Cardiology Associates of Morristown hosted their annual “Our Noble 90’s” event to honor patients that have made it to that age.
Cardiologist Dr. David Freilich says the practice has over 300 patients that are age 90 and above.
“I think it’s a reflection of the fact that people are getting older,” Freilich said. “People are able to keep going, stay out of nursing homes, have a great life and make the best of it. That’s what we are here to celebrate.”
Dr. Freilich’s mother was his inspiration to host the ‘Our Noble 90’s’ event.
“It’s good to not only have people enjoy the day, but we also have a lot of 80-year-olds who are clamoring to come to this party. We don’t let them in. It’s an incentive for them to live to age 90,” Freilich said. “It’s also important to highlight to other people what they can do to make themselves live longer.”
Henry Shapiro of Dover is the events entertainer. At 99-years-old, he plays the piano and performs weekly across New Jersey.
“I like to do Broadway show tunes.

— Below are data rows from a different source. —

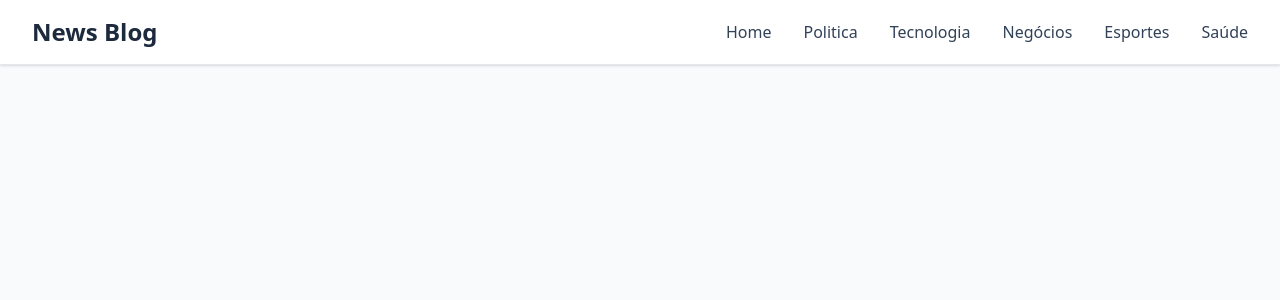
Repository: estevam02009/news-blog
Page: /
An editor plug-in stored every save of this project. The page is shown before and after the next save, followed by the edit.
The browser window is 1280 px wide. The pictures show the whole page.
The project was rebuilt for these pictures with package versions that can differ from the ones it lists, and the page was loaded fresh each time. Also part of the build but not shown: vite.config.ts.

Above is the page before, as saved 2025-08-08 16:57:23.

### index.html
<!doctype html>
<html lang="pt-BR">
  <head>
    <meta charset="UTF-8" />
    <link rel="icon" type="image/svg+xml" href="/vite.svg" />
    <meta name="viewport" content="width=device-width, initial-scale=1.0" />
    <title>News Blog</title>
  </head>
  <body>
    <div id="root"></div>
    <script type="module" src="/src/main.tsx"></script>
  </body>
</html>

### src/App.tsx
import Header from "./components/Header"

function App() {

  return (
    <div className="min-h-screen bg-gray-50">
      <Header />
    </div>
  )
}

export default App

### src/components/Header.tsx
import React from 'react'
// import { Search, Menu, Bell, User } from 'lucide-react'

const Header: React.FC = () => {
    return (
        <header className='bg-white shadow-sm border-b border-gray-200 sticky top-0 z-50'>
            <div className='max-w-7xl mx-auto px-4 sm:px-6 lg:px-8'>
                <div className='flex items-center justify-between h-16'>
                    {/* LOGO */}
                    <div className='flex items-center'>
                        <h1 className='text-2xl font-bold text-slate-800'>News Blog</h1>
                    </div>

                    {/* Desktop Navigation */}
                    <nav className='hidden md:flex items-center space-x-8'>
                        <a href='/' className='text-slate-700 hover:text-blue-600 font-medium transition-colors'>Home</a>
                        <a href='#' className='text-slate-700 hover:text-blue-600 font-medium transition-colors'>Politica</a>
                        <a href='#' className='text-slate-700 hover:text-blue-600 font-medium transition-colors'>Tecnologia</a>
                        <a href='#' className='text-slate-700 hover:text-blue-600 font-medium transition-colors'>Negócios</a>
                        <a href='#' className='text-slate-700 hover:text-blue-600 font-medium transition-colors'>Esportes</a>
                        <a href='#' className='text-slate-700 hover:text-blue-600 font-medium transition-colors'>Saúde</a>
                    </nav>

                    {/* Pesquisa e Ações */}
                </div>
            </div>
        </header>
    )
}

export default Header

Loaded but not shown: src/main.tsx (common file); src/index.css (common file)

After the next save:
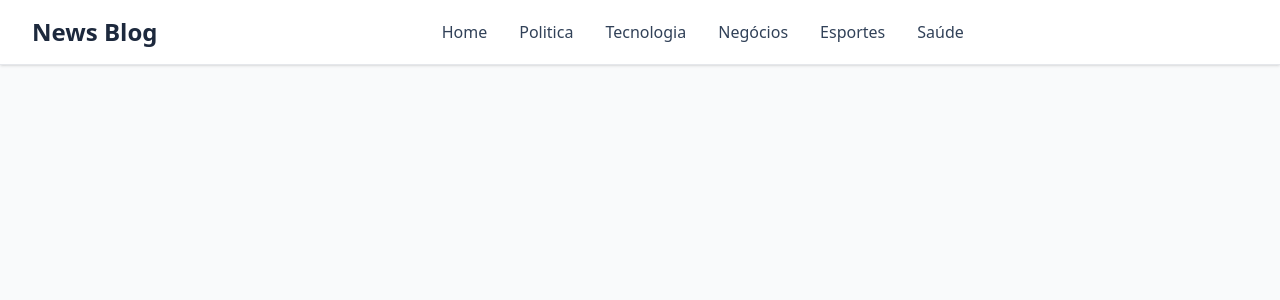
Saved 28 s later.
--- a/src/components/Header.tsx
+++ b/src/components/Header.tsx
@@ -22,6 +22,7 @@ const Header: React.FC = () => {
                     </nav>
 
                     {/* Pesquisa e Ações */}
+                    <div className='flex items-center space-x-4'></div>
                 </div>
             </div>
         </header>
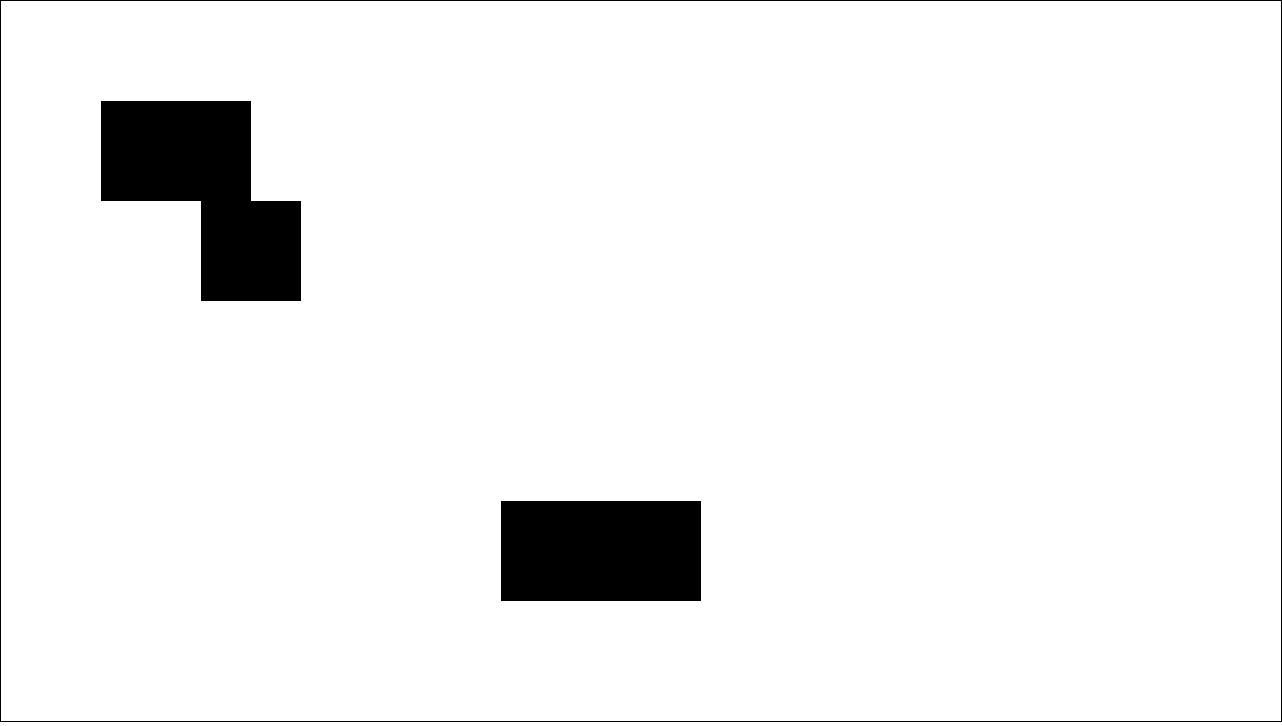
Repository: badhon252/Javascript-practice
Page: 1projects/JavaScript30/08 - Fun with HTML5 Canvas/index-START.html
The author's editor kept a copy of each file at every save. The page is drawn from the files as they stood at one save, then again after the next save.
The browser window is 1280 px wide. The page is 1282 px wide, so the pictures cover 1282 px, including what lies to the right of the window. The pictures show the whole page.

Above is the page before, as saved 2022-12-02 23:29:51.

### 1projects/JavaScript30/08 - Fun with HTML5 Canvas/index-START.html
<!DOCTYPE html>
<html lang="en">

<head>
    <meta charset="UTF-8">
    <title>HTML5 Canvas</title>
</head>

<body>
    <canvas id="draw" width="800" height="800"></canvas>
    <script>
    </script>

    <style>
        html,
        body {
            margin: 0;
            padding: 0;
        }

        #draw {
            border: 1px solid black;
        }
    </style>

    <script>
        console.log("first")
        const canvas = document.querySelector("#draw");
        const ctx = canvas.getContext("2d")

        canvas.width = window.innerWidth;
        canvas.height = window.innerHeight;

        // ctx.fillRect(x, y, width, height)
        ctx.fillRect(100, 100, 150, 100);
        ctx.fillRect(200, 200, 100, 100);
        ctx.fillRect(500, 500, 200, 100);
    </script>
</body>

</html>

After the next save:
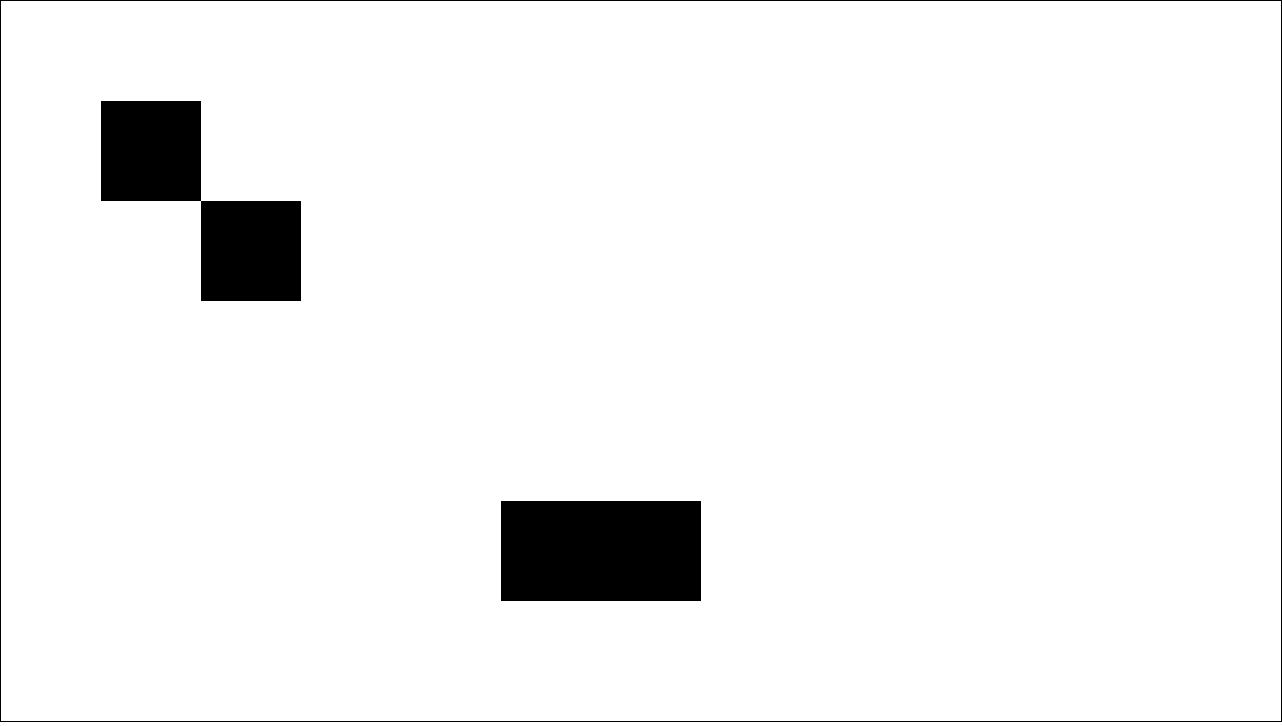
Saved 7 s later.
--- a/1projects/JavaScript30/08 - Fun with HTML5 Canvas/index-START.html
+++ b/1projects/JavaScript30/08 - Fun with HTML5 Canvas/index-START.html
@@ -32,7 +32,7 @@
         canvas.height = window.innerHeight;
 
         // ctx.fillRect(x, y, width, height)
-        ctx.fillRect(100, 100, 150, 100);
+        ctx.fillRect(100, 100, 100, 100);
         ctx.fillRect(200, 200, 100, 100);
         ctx.fillRect(500, 500, 200, 100);
     </script>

Mostly big hits from the 40’s from the movies and so forth. I perform whenever I get the opportunity,” Shapiro said. “Gershwin is my favorite. He’s a great composer. Unfortunately, he died too young.”
Edward Mosberg is 94 years old. Now living in New Jersey, he was born in Poland. He gives lectures on his experiences during the second World War.
“I was in the concentration camps,” Mosberg said. “I go and talk to all kinds of groups. I’ve spoken to groups with two people. I’ve spoke to a group of 15,000 people. Whatever it is, anytime they need me I go, and I talk. I tell them about the Holocaust because they don’t know.”
93-year-old Roger Conover of Mendham, a Korean War veteran, worked for Bell Labs for 30 years. He started another career after retiring at age 60.
“If I have a claim to fame it’s with an outfit called J.G. Wentworth,” Conover said. “Even though I haven’t done a spot in seven or eight years, I’m out of the business now, I think they still use some of my stuff with the punch line.”
So what’s the secret to living a life into your 90’s. Dr. David Freilich says it’s genetic.
“They’ve estimated that twenty percent of people that lived to their 90’s and above is genetic,” Freilich said. “There’s nothing you can do about that except pick the right parents.”
99-year-old Henry Shapiro has another opinion.
“There is no secret,” Shapiro said. “My brother lived to be 94. Both of my parents were deceased in their 60’s. So, I really have nothing I can count on.”
94-year-old Edward Mosberg finds strength in his lost loved ones.
“My secret is I lost my whole family,” Mosberg said. “So, my obligation and duty is to go around the world and talk whenever they need me.”
93-year-old Roger Conover says to stay on top of your health.
“That got my body in a condition that by the time I was in my early 60’s, it was ready to go on for another 30 years or so.”